◆ What you should do
Count the lines in the records below that contain the word "PREV", and give only that number.

(Saved entries)

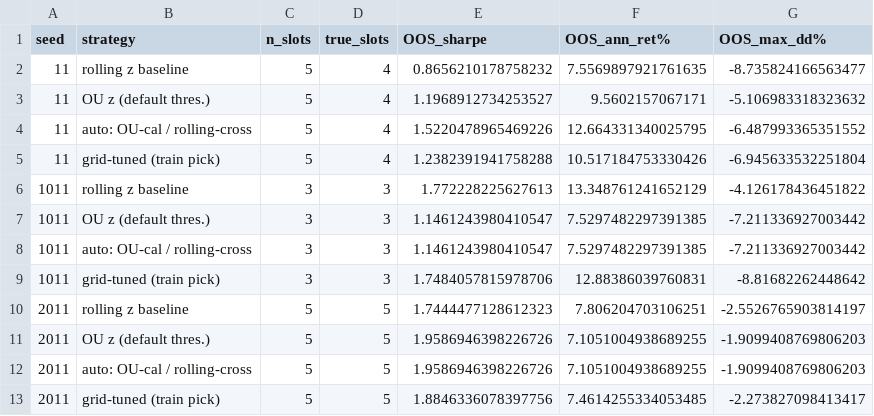
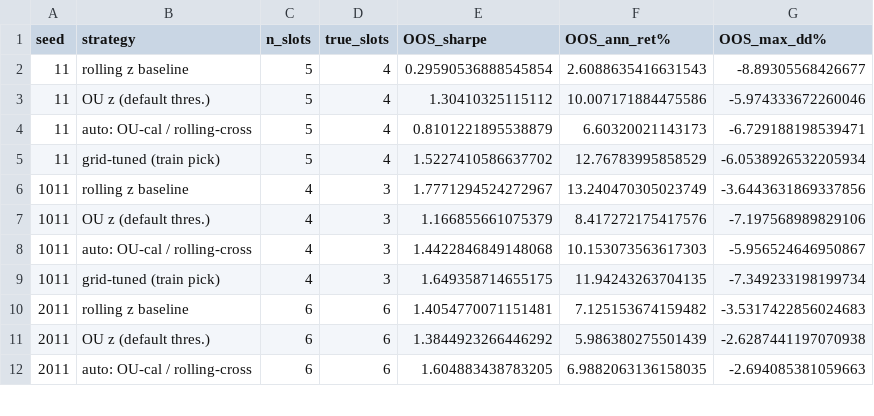
Before and after one commit to q351941406/mean-reversion-arb, a CSV file: output/futures_mc_results.csv, drawn as a sheet; only a part is shown; the diff covers the shown part only.

Commit message:
新增三腿因子中性组合: 跨期+跨品种+多品种三类价差同炉
- 候选池扩展到 102 个: 同板块三品种, 目标品种对其余两品种 OLS 回归取残差
  (Avellaneda-Lee 式因子中性的可交易实现), 12 个三腿候选
- 引擎泛化: SpreadSlot 从固定双腿重构为 N 腿 Leg 结构(手数/乘数/费率/滑点/符号逐腿定义),
  PnL/保证金/手续费按腿汇总
- 三腿筛选: 残差 ADF(临界值宽松故 p<0.01 更严) + 稳定性门槛放宽至 0.15(半样本功效低)
  + 半衰期/波动/流动性闸门; 黑色三腿(残差半衰期644天)被正确拒绝
- 组合管理: 最优三腿组合保留 1 个非跨期槽位(跨类型多样化), 每品种至多1非跨期槽
- seed 11: Y~P~OI 三腿 OOS +18.5% 年化/胜率60%; MC 8宇宙四配置全部 8/8 为正
  (tuned 7.5%/Sharpe 1.06), 组合平均4槽(3跨期+1三腿或跨品种)

```diff
--- a/output/futures_mc_results.csv
+++ b/output/futures_mc_results.csv
@@ -1,13 +1,12 @@
 seed,strategy,n_slots,true_slots,OOS_sharpe,OOS_ann_ret%,OOS_max_dd%
-11,rolling z baseline,5,4,0.8656210178758232,7.5569897921761635,-8.735824166563477
-11,OU z (default thres.),5,4,1.1968912734253527,9.5602157067171,-5.106983318323632
-11,auto: OU-cal / rolling-cross,5,4,1.5220478965469226,12.664331340025795,-6.487993365351552
-11,grid-tuned (train pick),5,4,1.2382391941758288,10.517184753330426,-6.945633532251804
-1011,rolling z baseline,3,3,1.772228225627613,13.348761241652129,-4.126178436451822
-1011,OU z (default thres.),3,3,1.1461243980410547,7.5297482297391385,-7.211336927003442
-1011,auto: OU-cal / rolling-cross,3,3,1.1461243980410547,7.5297482297391385,-7.211336927003442
-1011,grid-tuned (train pick),3,3,1.7484057815978706,12.88386039760831,-8.81682262448642
-2011,rolling z baseline,5,5,1.7444477128612323,7.806204703106251,-2.5526765903814197
-2011,OU z (default thres.),5,5,1.9586946398226726,7.1051004938689255,-1.9099408769806203
-2011,auto: OU-cal / rolling-cross,5,5,1.9586946398226726,7.1051004938689255,-1.9099408769806203
-2011,grid-tuned (train pick),5,5,1.8846336078397756,7.4614255334053485,-2.273827098413417
+11,rolling z baseline,5,4,0.29590536888545854,2.6088635416631543,-8.89305568426677
+11,OU z (default thres.),5,4,1.30410325115112,10.007171884475586,-5.974333672260046
+11,auto: OU-cal / rolling-cross,5,4,0.8101221895538879,6.60320021143173,-6.729188198539471
+11,grid-tuned (train pick),5,4,1.5227410586637702,12.76783995858529,-6.0538926532205934
+1011,rolling z baseline,4,3,1.7771294524272967,13.240470305023749,-3.6443631869337856
+1011,OU z (default thres.),4,3,1.166855661075379,8.417272175417576,-7.197568989829106
+1011,auto: OU-cal / rolling-cross,4,3,1.4422846849148068,10.153073563617303,-5.956524646950867
+1011,grid-tuned (train pick),4,3,1.649358714655175,11.94243263704135,-7.349233198199734
+2011,rolling z baseline,6,6,1.4054770071151481,7.125153674159482,-3.5317422856024683
+2011,OU z (default thres.),6,6,1.3844923266446292,5.986380275501439,-2.6287441197070938
+2011,auto: OU-cal / rolling-cross,6,6,1.604883438783205,6.9882063136158035,-2.694085381059663
```
Also changed, not shown: 5 added rows, 4 removed rows and 48 edited cells elsewhere in this file, output/futures_mc_chosen_params.csv, 7 other files.
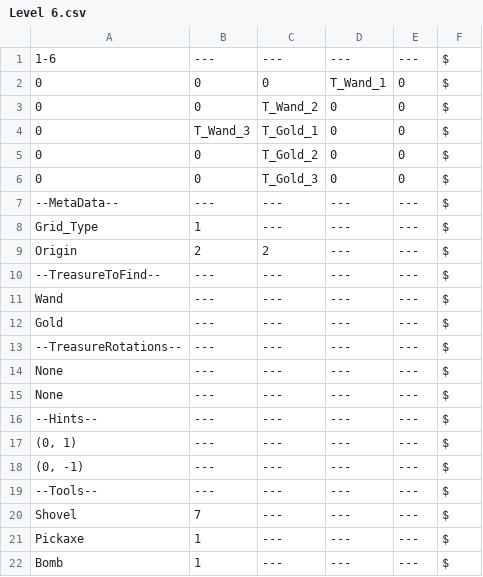
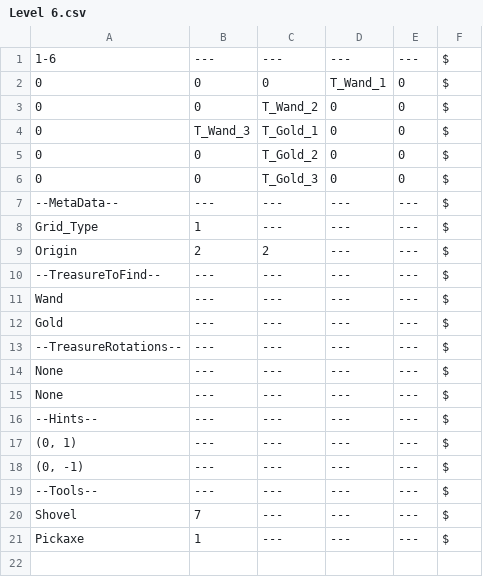
Before and after one commit to Digx7/PlayMath_GameJam_2026, a CSV file: Assets/Editor/CSVs/LevelData/Level 6.csv, drawn as a sheet; the diff names each change by its address in the sheet, - before the commit and + after, or states it on an @@ line.

```diff
--- a/Assets/Editor/CSVs/LevelData/Level 6.csv
+++ b/Assets/Editor/CSVs/LevelData/Level 6.csv
-row 22: Bomb | 1 | --- | --- | --- | $
```
Also changed, not shown: Assets/Editor/CSVs/LevelData/Level 10.csv, Assets/Editor/CSVs/LevelData/Level 11.csv, 24 other files.
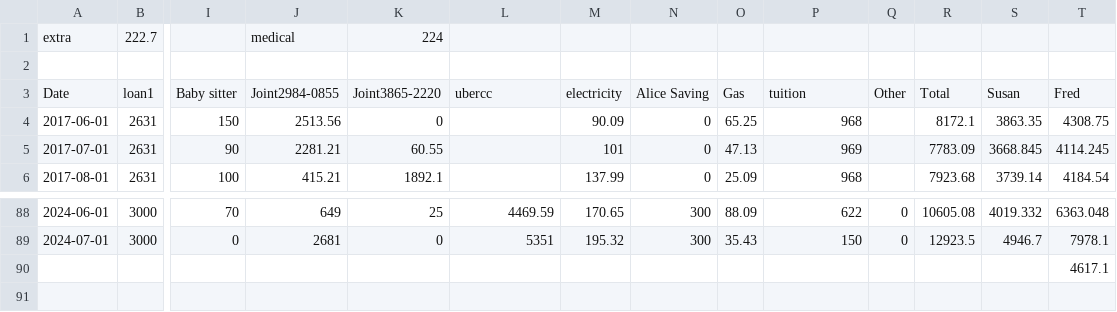
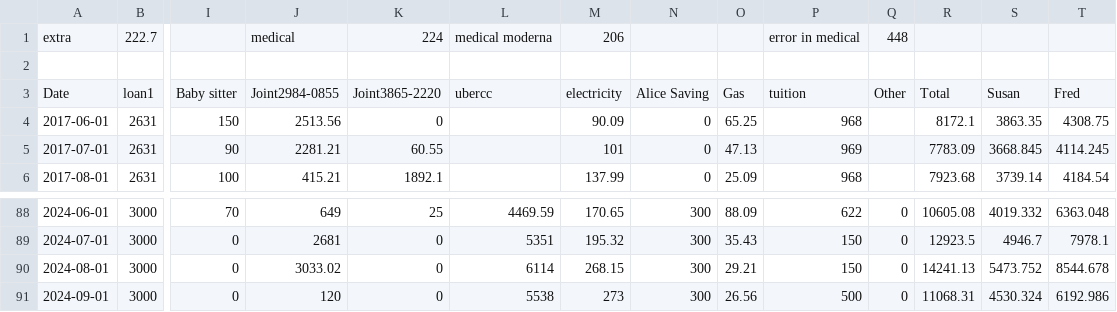
Before and after one commit to fkgruber/home, a CSV file: bills/allbills.csv, drawn as a sheet; only a part is shown, gaps mark what is left out; removed rows and columns are numbered as before the commit, all else as after; rows hold the shown columns only; the diff names each change by its address in the sheet, - before the commit and + after, or states it on an @@ line.

Commit message:
bills

```diff
--- a/bills/allbills.csv
+++ b/bills/allbills.csv
-L1: (empty)
+L1: medical moderna
-M1: (empty)
+M1: 206
-P1: (empty)
+P1: error in medical
-Q1: (empty)
+Q1: 448
-row 90:  |  |  |  |  |  |  |  |  |  |  |  |  | 4617.1
+row 90: 2024-08-01 | 3000 | 0 | 3033.02 | 0 | 6114 | 268.15 | 300 | 29.21 | 150 | 0 | 14241.13 | 5473.752 | 8544.678
+row 91: 2024-09-01 | 3000 | 0 | 120 | 0 | 5538 | 273 | 300 | 26.56 | 500 | 0 | 11068.31 | 4530.324 | 6192.986
```
Also changed, not shown: 2 other files.
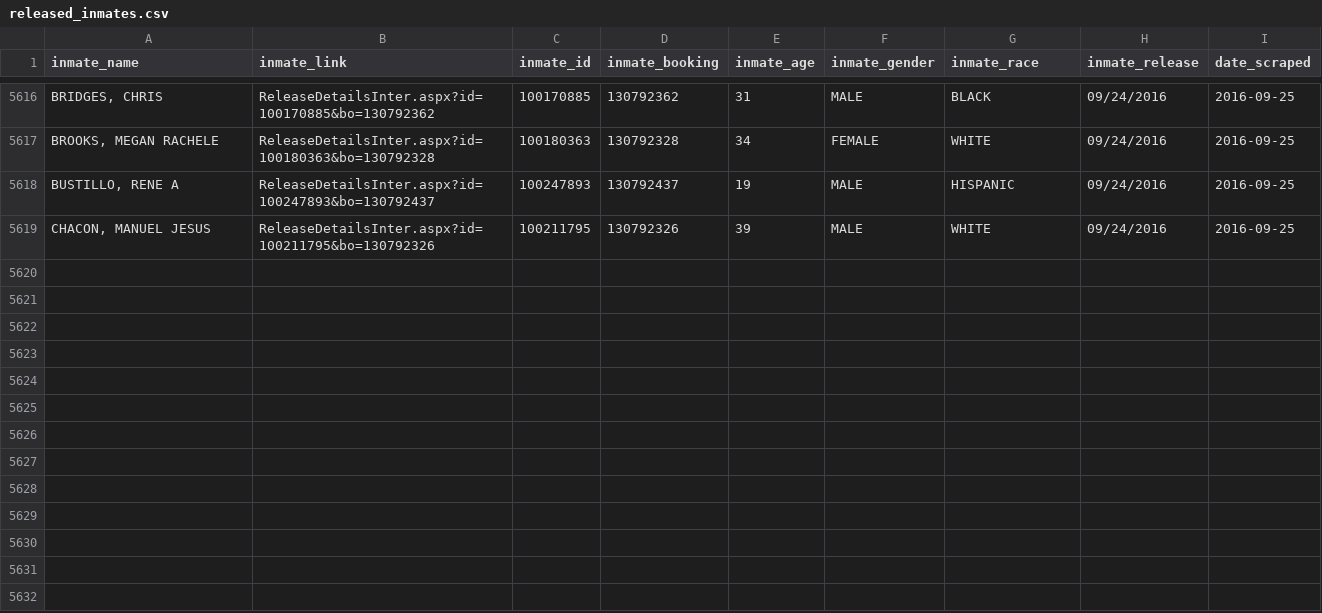
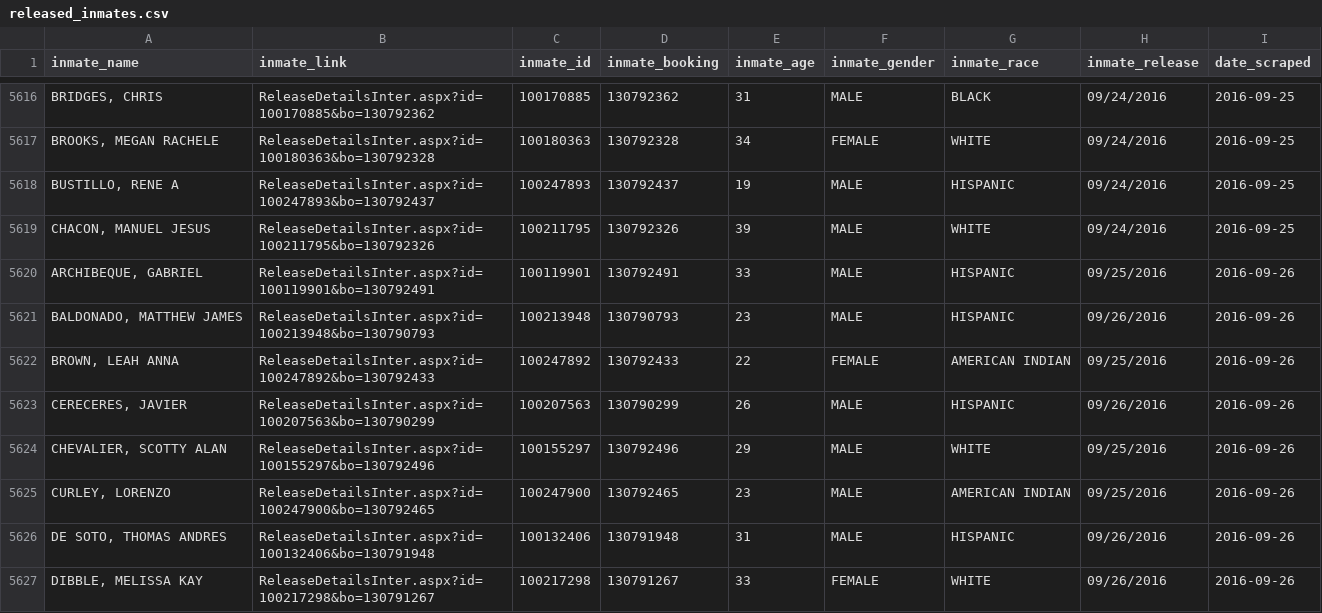
Before and after one commit to sandrafish/justice, a CSV file: data/released_inmates.csv, drawn as a sheet; only a part is shown, gaps mark what is left out; the diff names each change by its address in the sheet, - before the commit and + after, or states it on an @@ line.

```diff
--- a/data/released_inmates.csv
+++ b/data/released_inmates.csv
+row 5620: ARCHIBEQUE, GABRIEL | ReleaseDetailsInter.aspx?id=100119901&bo=130792491 | 100119901 | 130792491 | 33 | MALE | HISPANIC | 09/25/2016 | 2016-09-26
+row 5621: BALDONADO, MATTHEW JAMES | ReleaseDetailsInter.aspx?id=100213948&bo=130790793 | 100213948 | 130790793 | 23 | MALE | HISPANIC | 09/26/2016 | 2016-09-26
+row 5622: BROWN, LEAH ANNA | ReleaseDetailsInter.aspx?id=100247892&bo=130792433 | 100247892 | 130792433 | 22 | FEMALE | AMERICAN INDIAN | 09/25/2016 | 2016-09-26
+row 5623: CERECERES, JAVIER | ReleaseDetailsInter.aspx?id=100207563&bo=130790299 | 100207563 | 130790299 | 26 | MALE | HISPANIC | 09/26/2016 | 2016-09-26
+row 5624: CHEVALIER, SCOTTY ALAN | ReleaseDetailsInter.aspx?id=100155297&bo=130792496 | 100155297 | 130792496 | 29 | MALE | WHITE | 09/25/2016 | 2016-09-26
+row 5625: CURLEY, LORENZO | ReleaseDetailsInter.aspx?id=100247900&bo=130792465 | 100247900 | 130792465 | 23 | MALE | AMERICAN INDIAN | 09/25/2016 | 2016-09-26
+row 5626: DE SOTO, THOMAS ANDRES | ReleaseDetailsInter.aspx?id=100132406&bo=130791948 | 100132406 | 130791948 | 31 | MALE | HISPANIC | 09/26/2016 | 2016-09-26
+row 5627: DIBBLE, MELISSA KAY | ReleaseDetailsInter.aspx?id=100217298&bo=130791267 | 100217298 | 130791267 | 33 | FEMALE | WHITE | 09/26/2016 | 2016-09-26
```
Also changed, not shown: data/arrest_details.csv, data/bail_details.csv, 34 other files.
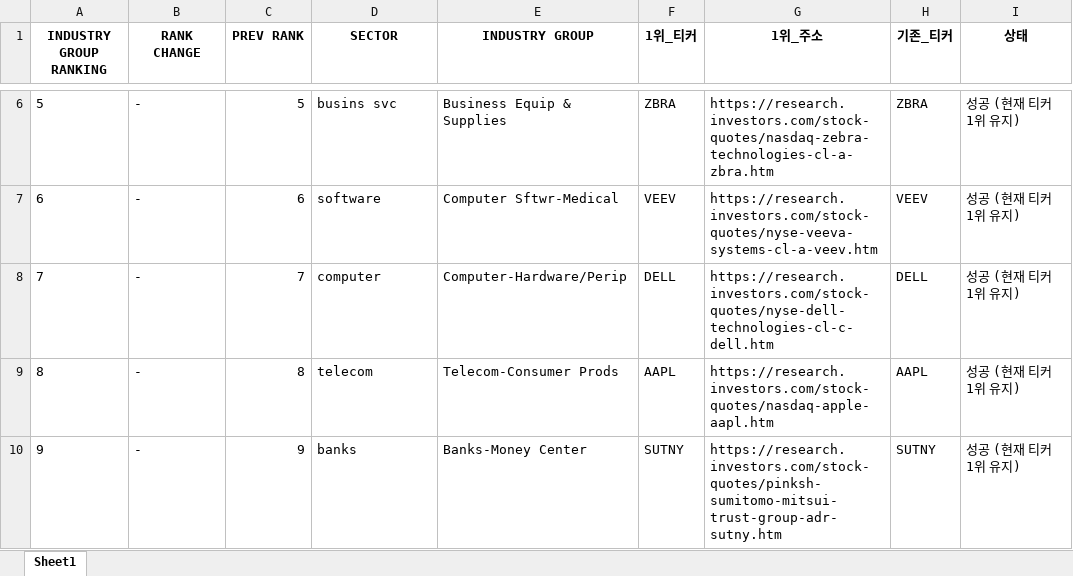
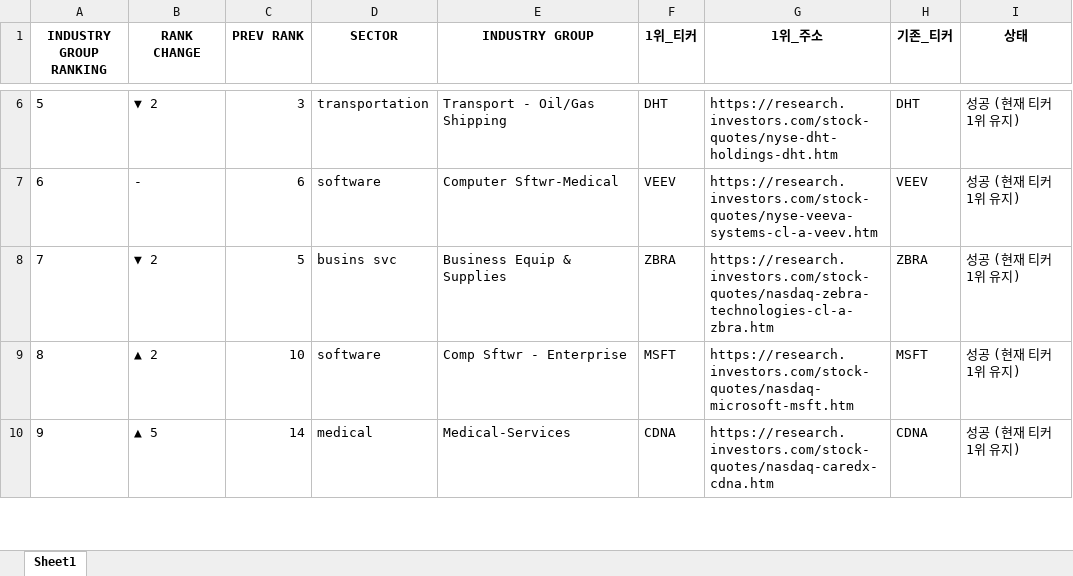
Before and after one commit to hjlee0421/ibd_top, an Excel workbook: IBD_Updated_Top1_Groups.xlsx, sheet Sheet1, drawn as a sheet; only a part is shown, gaps mark what is left out; values as stored, in another font and other column widths than the file's, no borders; the diff covers the shown part only; the diff names each change by its address in the sheet, - before the commit and + after, or states it on an @@ line.

```diff
--- a/IBD_Updated_Top1_Groups.xlsx (sheet Sheet1)
+++ b/IBD_Updated_Top1_Groups.xlsx (sheet Sheet1)
-B6 (RANK CHANGE): -
+B6 (RANK CHANGE): ▼ 2
-C6 (PREV RANK): 5
+C6 (PREV RANK): 3
-D6 (SECTOR): busins svc
+D6 (SECTOR): transportation
-E6 (INDUSTRY GROUP): Business Equip & Supplies
+E6 (INDUSTRY GROUP): Transport - Oil/Gas Shipping
-F6 (1위_티커): ZBRA
+F6 (1위_티커): DHT
-G6 (1위_주소): https://research.investors.com/stock-quotes/nasdaq-zebra-technologies-cl-a-zbra.htm
+G6 (1위_주소): https://research.investors.com/stock-quotes/nyse-dht-holdings-dht.htm
-H6 (기존_티커): ZBRA
+H6 (기존_티커): DHT
-B8 (RANK CHANGE): -
+B8 (RANK CHANGE): ▼ 2
-C8 (PREV RANK): 7
+C8 (PREV RANK): 5
-D8 (SECTOR): computer
+D8 (SECTOR): busins svc
-E8 (INDUSTRY GROUP): Computer-Hardware/Perip
+E8 (INDUSTRY GROUP): Business Equip & Supplies
-F8 (1위_티커): DELL
+F8 (1위_티커): ZBRA
-G8 (1위_주소): https://research.investors.com/stock-quotes/nyse-dell-technologies-cl-c-dell.htm
+G8 (1위_주소): https://research.investors.com/stock-quotes/nasdaq-zebra-technologies-cl-a-zbra.htm
-H8 (기존_티커): DELL
+H8 (기존_티커): ZBRA
-B9 (RANK CHANGE): -
+B9 (RANK CHANGE): ▲ 2
-C9 (PREV RANK): 8
+C9 (PREV RANK): 10
-D9 (SECTOR): telecom
+D9 (SECTOR): software
-E9 (INDUSTRY GROUP): Telecom-Consumer Prods
+E9 (INDUSTRY GROUP): Comp Sftwr - Enterprise
-F9 (1위_티커): AAPL
+F9 (1위_티커): MSFT
-G9 (1위_주소): https://research.investors.com/stock-quotes/nasdaq-apple-aapl.htm
+G9 (1위_주소): https://research.investors.com/stock-quotes/nasdaq-microsoft-msft.htm
-H9 (기존_티커): AAPL
+H9 (기존_티커): MSFT
-B10 (RANK CHANGE): -
+B10 (RANK CHANGE): ▲ 5
-C10 (PREV RANK): 9
+C10 (PREV RANK): 14
-D10 (SECTOR): banks
+D10 (SECTOR): medical
-E10 (INDUSTRY GROUP): Banks-Money Center
+E10 (INDUSTRY GROUP): Medical-Services
-F10 (1위_티커): SUTNY
+F10 (1위_티커): CDNA
-G10 (1위_주소): https://research.investors.com/stock-quotes/pinksh-sumitomo-mitsui-trust-group-adr-sutny.htm
+G10 (1위_주소): https://research.investors.com/stock-quotes/nasdaq-caredx-cdna.htm
-H10 (기존_티커): SUTNY
+H10 (기존_티커): CDNA
```
Also changed, not shown: 8 added rows, 8 removed rows and 894 edited cells elsewhere in this sheet.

◆ Solution below
8